Along with the Holy Grail and the Spear of Destiny, the Shroud of Turin is one of the most sacred religious relics on the planet. The piece of linen, measuring 53 square feet and containing the faint image of a man, is believed by millions of Christians from around the world to be the cloth Jesus himself was buried in after death.
Ever since a photo negative of the linen captured by Italian amateur photographer Secondo Pia revealed an image of a body over 100 years ago, scores of researchers have analyzed the image as well as the blood stains and fabric to try and confirm or dismiss the linen’s authenticity. But after years and years of studies, tests, and debates, they came to the conclusion that it is still hard to tell. No one knows for sure. Some say the blood on the cloth belongs to Jesus while some claim that the face of Jesus was painted on by counterfeiters in medieval times.
The biggest focal point for skeptics is a carbon-14 dating conducted in 1988 where a small piece of fabric from the corner of the shroud was sent to labs at the University of Oxford, the University of Arizona, and the Swiss Federal Institute of Technology. All three places confirmed that the material dated back to 1260 and 1390, which is more than a thousand years after Jesus was alive. That seemed like a huge piece of evidence to dismiss the authenticity of the shroud, but soon researchers found that the carbon dating that came from the top edge of the shroud produced a much different date than a piece taken from the bottom edge of the cloth.
But here’s the thing: even if the image was from medieval times and not from the time of Jesus, there is still the mystery of how the image of the man was created in the first place. Every scientific attempt at replicating the image has failed so far. This has caused the shroud of Turin to become not only one of the most sacred relics but also one of the most mysterious.
Recently, researchers in Italy analyzing the shroud of Turin have discovered the blood of a torture victim on the cloth, thus supporting claims it may have been used to bury Jesus. The new findings, titled New Biological Evidence from Atomic Resolution Studies on the Turin Shroud, was published in a US scientific journal that was carried out by The Instituto Officina dei Materiali in Trieste and the Institute of Crystallography in Bari.
The study says that the cloth contains 'nanoparticles' usually not found in the blood of someone healthy. According to Elvio Carlino, a researcher at the Institute of Crystallography in Bari, Italy the cloth reveals the 'great suffering' of a victim 'wrapped up in the funeral cloth.'
According to professor Giulio Fanti of the University of Padua, the blood contained high levels of creatinine and ferritin, substances found in patients who have suffered from devastating traumas like torture. According to him, 'the presence of these biological nanoparticles found during our experiments point to a violent death for the man wrapped in the Turin Shroud.'

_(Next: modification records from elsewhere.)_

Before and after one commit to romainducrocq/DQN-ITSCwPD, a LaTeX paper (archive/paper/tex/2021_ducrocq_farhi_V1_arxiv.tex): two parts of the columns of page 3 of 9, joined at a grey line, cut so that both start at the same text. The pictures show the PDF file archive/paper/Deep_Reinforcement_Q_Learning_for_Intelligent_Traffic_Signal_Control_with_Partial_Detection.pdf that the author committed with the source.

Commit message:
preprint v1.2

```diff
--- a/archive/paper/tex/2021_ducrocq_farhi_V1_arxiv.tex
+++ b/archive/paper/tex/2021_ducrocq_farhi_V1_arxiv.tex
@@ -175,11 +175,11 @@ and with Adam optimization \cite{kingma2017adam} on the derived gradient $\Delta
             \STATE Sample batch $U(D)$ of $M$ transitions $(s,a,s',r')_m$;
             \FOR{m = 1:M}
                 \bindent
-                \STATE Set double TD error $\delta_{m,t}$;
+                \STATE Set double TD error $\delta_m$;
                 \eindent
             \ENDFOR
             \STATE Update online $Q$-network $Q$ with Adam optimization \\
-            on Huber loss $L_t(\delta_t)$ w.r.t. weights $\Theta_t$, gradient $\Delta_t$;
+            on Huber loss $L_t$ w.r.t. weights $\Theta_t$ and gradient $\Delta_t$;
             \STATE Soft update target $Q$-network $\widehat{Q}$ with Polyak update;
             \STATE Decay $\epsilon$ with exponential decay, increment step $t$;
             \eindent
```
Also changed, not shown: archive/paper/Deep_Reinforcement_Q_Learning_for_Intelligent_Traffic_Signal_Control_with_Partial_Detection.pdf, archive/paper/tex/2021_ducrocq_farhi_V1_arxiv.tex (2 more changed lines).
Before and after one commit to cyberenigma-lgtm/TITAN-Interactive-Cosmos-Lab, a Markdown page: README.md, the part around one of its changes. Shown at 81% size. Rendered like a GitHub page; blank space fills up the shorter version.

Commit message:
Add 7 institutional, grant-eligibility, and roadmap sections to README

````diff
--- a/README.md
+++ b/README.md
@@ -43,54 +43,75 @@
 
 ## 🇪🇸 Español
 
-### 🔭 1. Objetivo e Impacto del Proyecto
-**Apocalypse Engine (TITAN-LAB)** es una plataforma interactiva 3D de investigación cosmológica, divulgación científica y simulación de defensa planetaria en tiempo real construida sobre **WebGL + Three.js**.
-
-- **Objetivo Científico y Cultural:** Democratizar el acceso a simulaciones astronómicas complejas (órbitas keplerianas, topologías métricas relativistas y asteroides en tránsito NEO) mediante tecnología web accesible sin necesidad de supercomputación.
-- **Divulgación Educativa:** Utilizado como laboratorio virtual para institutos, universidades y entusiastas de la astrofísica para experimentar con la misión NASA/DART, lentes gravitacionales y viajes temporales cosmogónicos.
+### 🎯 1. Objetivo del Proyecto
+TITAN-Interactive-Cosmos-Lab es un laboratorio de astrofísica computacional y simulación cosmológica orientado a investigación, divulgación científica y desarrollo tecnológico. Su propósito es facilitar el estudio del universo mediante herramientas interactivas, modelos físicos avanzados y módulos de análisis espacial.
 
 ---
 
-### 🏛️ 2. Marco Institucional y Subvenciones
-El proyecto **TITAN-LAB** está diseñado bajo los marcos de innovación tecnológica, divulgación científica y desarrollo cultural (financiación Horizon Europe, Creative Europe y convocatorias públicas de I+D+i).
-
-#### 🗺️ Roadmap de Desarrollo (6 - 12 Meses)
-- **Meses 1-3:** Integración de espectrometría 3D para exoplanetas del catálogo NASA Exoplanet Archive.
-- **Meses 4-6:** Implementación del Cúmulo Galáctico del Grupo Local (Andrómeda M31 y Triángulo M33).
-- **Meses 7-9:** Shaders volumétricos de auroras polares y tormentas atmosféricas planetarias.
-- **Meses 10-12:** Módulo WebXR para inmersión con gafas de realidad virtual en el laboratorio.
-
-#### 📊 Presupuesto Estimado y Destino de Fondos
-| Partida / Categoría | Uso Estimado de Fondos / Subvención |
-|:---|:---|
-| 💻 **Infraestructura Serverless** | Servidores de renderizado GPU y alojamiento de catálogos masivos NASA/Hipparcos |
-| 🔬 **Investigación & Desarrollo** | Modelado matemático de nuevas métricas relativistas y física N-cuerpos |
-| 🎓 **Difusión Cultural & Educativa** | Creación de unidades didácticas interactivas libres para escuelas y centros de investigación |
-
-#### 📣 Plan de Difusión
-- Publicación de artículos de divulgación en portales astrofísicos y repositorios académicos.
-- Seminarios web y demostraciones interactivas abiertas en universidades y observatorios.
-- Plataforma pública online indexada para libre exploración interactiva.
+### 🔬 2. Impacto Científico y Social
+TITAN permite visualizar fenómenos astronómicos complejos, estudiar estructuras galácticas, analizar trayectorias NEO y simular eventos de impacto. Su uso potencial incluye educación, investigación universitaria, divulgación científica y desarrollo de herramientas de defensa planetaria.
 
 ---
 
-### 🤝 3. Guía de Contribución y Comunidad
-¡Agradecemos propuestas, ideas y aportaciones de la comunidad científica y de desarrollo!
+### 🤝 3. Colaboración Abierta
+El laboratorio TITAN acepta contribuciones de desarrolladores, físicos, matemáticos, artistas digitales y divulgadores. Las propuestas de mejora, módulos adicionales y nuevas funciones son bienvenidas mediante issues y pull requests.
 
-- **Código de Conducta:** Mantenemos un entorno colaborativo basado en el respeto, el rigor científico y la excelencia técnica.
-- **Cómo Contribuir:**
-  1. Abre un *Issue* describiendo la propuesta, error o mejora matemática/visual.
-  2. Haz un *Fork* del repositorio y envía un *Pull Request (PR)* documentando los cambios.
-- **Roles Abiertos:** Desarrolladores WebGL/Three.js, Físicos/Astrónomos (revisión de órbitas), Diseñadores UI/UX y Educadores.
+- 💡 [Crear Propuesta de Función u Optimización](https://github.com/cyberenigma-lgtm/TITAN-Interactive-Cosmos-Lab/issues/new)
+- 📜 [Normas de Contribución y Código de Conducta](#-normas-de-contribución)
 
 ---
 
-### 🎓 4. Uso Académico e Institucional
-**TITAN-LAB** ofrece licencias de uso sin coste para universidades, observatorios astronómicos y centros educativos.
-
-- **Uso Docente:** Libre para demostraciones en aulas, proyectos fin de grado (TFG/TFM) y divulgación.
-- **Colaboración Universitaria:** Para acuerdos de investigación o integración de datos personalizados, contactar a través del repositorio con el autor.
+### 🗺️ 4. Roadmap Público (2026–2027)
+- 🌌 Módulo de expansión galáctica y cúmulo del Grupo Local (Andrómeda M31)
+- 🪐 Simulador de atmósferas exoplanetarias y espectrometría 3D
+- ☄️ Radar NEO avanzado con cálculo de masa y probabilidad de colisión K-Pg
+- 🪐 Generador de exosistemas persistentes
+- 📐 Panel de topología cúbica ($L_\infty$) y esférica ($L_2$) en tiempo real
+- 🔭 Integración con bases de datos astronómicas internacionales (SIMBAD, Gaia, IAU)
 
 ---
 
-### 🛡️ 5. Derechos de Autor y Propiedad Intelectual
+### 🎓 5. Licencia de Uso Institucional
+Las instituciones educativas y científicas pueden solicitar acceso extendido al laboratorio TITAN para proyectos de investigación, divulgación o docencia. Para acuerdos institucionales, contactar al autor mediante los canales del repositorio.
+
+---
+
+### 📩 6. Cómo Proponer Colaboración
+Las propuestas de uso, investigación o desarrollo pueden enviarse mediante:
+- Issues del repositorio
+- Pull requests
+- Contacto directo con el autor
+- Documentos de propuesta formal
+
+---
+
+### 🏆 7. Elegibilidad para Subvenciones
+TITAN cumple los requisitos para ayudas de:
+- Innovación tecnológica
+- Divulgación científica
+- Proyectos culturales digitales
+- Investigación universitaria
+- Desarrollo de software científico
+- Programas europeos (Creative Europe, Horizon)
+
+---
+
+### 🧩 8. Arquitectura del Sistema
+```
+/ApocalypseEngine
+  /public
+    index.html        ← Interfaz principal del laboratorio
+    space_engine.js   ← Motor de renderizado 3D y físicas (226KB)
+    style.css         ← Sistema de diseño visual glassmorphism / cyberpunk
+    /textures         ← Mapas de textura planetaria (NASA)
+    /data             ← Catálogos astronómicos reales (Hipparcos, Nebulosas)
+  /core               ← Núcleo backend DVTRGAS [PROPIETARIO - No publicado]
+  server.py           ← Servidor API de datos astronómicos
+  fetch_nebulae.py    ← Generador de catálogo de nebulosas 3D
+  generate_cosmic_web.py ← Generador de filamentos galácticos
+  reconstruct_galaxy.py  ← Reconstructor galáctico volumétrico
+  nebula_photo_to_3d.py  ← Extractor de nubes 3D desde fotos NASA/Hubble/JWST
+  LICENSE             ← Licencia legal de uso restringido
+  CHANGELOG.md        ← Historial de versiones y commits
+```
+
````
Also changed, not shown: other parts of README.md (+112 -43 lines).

The Shroud of Turin has been an intensely debated topic in the world of science ever since. If these findings are true, then they will completely shatter the skeptic theory that image on the cloth was forged by counterfeits.
Elvio also said that 'these findings could only be revealed by the methods recently developed in the field of electron microscopy' and 'the nanoscale properties of a pristine fiber taken from the Turin Shroud.'
Even though this study sheds a bit of light on this ancient mystery, there are still numerous questions that we have yet to answer. Was this shroud the same exact cloth Jesus Christ was buried inside when he died? How was the image of the man created on the cloth created?
Italian physicist Paolo Di Lazzaro told National Geographic: “It is unlikely science will provide a full solution to the many riddles posed by the shroud...A leap of faith over questions without clear answers is necessary—either the ‘faith’ of skeptics, or the faith of believers.”
If you want to see the shroud for yourself, it is currently on display at St. John the Baptist Cathedral in Turin. At the moment, we can only wait for more evidence regarding the Turin's Shroud before we fully reveal it's mysterious origins.